Part two of the turkey recipes from de Rontzier’s 1598 cookbook:
Chopped Dishes (Gehackte Essen) of Turkeys etc.
1 You cut the meat into small pieces, fry it in butter and season it with wine vinegar, apples cut in cubes, sugar and mace.
2 Item you cut it small and season it with drippings, wine, pepper and nutmeg and press bitter orange juice over it. Also lay the bitter oranges on top of it and let it fry until done etc.
3 Item you cut it small and place it in a silver dish together with wine, drippings, chestnuts and mace and let it fry until done etc.
4 You cut it small with hard-boiled egg yolks and season it with wine and beef broth.
5 Item you cut the breasts into small pieces, fry them in butter, and scramble them with eggs, season it with wine and pepper etc.
6 Item you fry the cut-up breasts in butter so that the butter does not turn brown, mix three or four egg yolks with wine, stir them into this and strew it with sugar etc.
7 Item you cut the breasts into small pieces, then pour capon or beef broth over the roast fowl so that it turns brown and then pour it over the cut meat. Let it cook and strew it with pounded nutmeg and serve it.
8 Item you cut the breasts into small pieces, season them with wine, sugar, almond kernels, large raisins, mace, pounded ginger, and drippings and let it cook etc.
9 Item you cut the breasts into long strips and place them in a silver dish. Pour melted butter over them and season them with pounded ginger, sugar, rosewater (read Rosen Wasser for Rosin Wasser – raisin water) and cream and let it cook. When you wish to serve it, strew it with sugar and squeeze bitter orange juice over it.
I had a long workday and can’t really comment much, but these are not in any way unusual for the time and social class. I wonder whether there really was raisin water or if it is the typo I suspect, but I can’t look into that now. Noted for later.

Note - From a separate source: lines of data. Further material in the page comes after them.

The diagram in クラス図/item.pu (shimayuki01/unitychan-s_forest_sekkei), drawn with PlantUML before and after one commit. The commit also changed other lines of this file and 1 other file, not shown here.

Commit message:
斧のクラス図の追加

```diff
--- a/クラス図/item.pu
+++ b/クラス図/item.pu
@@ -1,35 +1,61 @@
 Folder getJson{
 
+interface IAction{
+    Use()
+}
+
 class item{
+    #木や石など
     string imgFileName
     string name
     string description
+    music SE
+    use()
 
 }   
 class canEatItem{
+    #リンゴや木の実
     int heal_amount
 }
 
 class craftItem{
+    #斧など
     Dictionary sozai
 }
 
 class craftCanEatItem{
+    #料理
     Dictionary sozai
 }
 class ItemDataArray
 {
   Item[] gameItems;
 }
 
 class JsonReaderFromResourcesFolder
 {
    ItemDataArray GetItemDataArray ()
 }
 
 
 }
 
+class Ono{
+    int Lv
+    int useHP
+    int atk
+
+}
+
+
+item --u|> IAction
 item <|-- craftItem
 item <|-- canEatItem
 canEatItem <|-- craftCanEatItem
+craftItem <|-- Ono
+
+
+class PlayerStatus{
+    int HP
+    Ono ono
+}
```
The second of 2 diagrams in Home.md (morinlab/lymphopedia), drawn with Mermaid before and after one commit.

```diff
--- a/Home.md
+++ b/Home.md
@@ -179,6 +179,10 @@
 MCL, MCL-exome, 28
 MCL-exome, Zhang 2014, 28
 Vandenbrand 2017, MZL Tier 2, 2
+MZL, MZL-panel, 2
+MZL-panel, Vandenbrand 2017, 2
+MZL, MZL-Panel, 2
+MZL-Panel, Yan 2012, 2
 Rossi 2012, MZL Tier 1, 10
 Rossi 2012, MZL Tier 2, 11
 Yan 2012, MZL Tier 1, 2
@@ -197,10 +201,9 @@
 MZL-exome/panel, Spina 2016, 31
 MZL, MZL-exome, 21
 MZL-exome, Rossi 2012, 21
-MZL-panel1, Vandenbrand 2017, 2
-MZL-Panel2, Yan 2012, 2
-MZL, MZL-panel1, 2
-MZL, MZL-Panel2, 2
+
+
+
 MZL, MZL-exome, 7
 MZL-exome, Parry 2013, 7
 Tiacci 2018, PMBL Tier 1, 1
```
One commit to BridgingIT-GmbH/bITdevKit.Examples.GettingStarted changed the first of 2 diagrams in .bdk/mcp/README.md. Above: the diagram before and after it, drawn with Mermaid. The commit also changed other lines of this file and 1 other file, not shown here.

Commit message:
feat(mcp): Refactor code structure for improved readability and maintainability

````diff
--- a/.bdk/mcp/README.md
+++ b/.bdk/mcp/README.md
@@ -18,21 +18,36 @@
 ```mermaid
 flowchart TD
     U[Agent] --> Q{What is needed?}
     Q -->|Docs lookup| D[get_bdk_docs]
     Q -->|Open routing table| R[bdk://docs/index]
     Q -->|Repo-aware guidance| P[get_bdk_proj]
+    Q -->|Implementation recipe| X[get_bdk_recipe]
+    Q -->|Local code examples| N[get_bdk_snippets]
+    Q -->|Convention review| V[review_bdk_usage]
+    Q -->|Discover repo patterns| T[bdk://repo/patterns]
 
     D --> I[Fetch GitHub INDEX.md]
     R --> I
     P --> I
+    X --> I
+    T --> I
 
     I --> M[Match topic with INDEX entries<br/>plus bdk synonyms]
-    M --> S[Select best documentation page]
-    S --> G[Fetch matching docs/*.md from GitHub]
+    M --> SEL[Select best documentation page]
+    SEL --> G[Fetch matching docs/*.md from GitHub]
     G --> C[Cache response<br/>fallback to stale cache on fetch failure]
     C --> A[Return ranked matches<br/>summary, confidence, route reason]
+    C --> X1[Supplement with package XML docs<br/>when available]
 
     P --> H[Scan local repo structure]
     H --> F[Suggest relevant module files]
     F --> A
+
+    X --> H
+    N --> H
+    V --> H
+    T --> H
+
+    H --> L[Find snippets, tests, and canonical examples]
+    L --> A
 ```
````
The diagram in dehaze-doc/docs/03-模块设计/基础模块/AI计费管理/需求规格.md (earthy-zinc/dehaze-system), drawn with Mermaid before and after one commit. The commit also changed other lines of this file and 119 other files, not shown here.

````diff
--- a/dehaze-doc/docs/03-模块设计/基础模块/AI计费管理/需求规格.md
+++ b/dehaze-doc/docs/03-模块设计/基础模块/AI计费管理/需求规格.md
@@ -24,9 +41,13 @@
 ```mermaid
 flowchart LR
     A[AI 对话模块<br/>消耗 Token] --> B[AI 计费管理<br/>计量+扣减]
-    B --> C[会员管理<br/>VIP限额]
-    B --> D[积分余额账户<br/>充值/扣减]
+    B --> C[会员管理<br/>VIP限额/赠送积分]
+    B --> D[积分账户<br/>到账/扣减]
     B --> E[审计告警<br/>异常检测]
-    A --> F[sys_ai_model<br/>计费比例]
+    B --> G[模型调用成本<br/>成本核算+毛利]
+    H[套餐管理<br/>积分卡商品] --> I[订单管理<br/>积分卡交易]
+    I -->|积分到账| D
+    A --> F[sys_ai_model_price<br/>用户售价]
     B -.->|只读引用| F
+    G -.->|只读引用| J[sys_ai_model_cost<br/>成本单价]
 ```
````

Franz de Rontzier, head cook to the bishop of Halberstadt and duke of Braunschweig, published his encyclopaedic Kunstbuch von mancherley Essen in 1598. He clearly looks to Marx Rumpolt’s New Kochbuch as the new gold standard, but fails to match it in engaging style or depth. He is thus overshadowed by the twin peaks of Marx Rumpolt and Anna Wecker. What makes his work interesting is the way in which he systematically lists versions of a class of dishes, illustrating the breadth or a court cook’s repertoire. He is also more modernly fashionable than Rumpolt. Looking to France rather than Italy and Spain for inspiration, and some of the dishes he first describes may be genuine innovations.